- _EXERCISE DIRECTIONS_
Look through the records below and copy each line that includes the word "brain".

***** EXCERPTED DATA

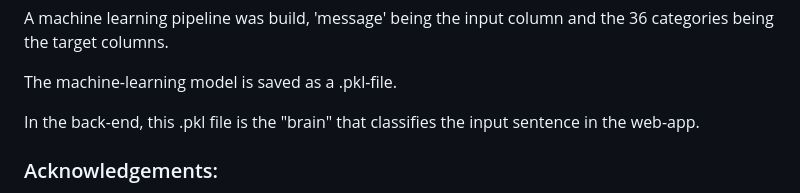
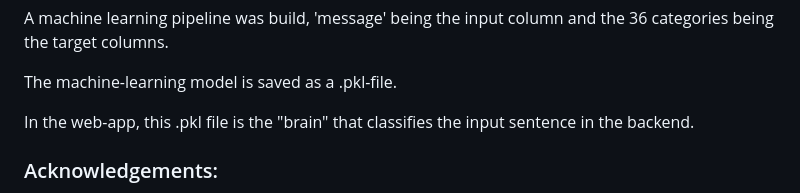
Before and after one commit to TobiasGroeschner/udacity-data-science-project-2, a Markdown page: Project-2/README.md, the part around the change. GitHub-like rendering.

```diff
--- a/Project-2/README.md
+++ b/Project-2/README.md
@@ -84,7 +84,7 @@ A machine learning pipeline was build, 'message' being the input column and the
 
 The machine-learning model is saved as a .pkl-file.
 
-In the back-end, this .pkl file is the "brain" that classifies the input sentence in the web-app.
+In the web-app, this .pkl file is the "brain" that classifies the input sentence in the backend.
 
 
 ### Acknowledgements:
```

**********
***** EXCERPTED DATA

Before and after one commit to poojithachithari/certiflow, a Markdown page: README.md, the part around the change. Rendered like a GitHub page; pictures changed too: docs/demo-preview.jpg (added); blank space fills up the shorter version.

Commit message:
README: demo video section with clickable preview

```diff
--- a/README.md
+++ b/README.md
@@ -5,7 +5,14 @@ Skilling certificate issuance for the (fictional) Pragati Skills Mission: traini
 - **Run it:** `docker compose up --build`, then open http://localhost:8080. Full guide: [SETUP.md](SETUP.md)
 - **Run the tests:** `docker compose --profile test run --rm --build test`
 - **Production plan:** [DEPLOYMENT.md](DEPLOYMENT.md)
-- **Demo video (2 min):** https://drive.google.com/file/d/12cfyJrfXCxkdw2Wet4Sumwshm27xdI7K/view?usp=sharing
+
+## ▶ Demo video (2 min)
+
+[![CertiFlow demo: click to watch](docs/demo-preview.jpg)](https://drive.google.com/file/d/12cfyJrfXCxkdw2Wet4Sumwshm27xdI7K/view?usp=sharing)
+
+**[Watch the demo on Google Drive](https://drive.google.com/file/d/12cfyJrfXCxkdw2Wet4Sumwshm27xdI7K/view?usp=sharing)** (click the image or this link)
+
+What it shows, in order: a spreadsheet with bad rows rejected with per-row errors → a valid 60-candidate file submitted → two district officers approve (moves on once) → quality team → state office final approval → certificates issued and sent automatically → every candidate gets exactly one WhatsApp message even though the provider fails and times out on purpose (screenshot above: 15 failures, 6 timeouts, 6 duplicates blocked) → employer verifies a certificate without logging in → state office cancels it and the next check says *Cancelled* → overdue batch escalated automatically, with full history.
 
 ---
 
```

**********

- _ANSWER_
-In the back-end, this .pkl file is the "brain" that classifies the input sentence in the web-app.
+In the web-app, this .pkl file is the "brain" that classifies the input sentence in the backend.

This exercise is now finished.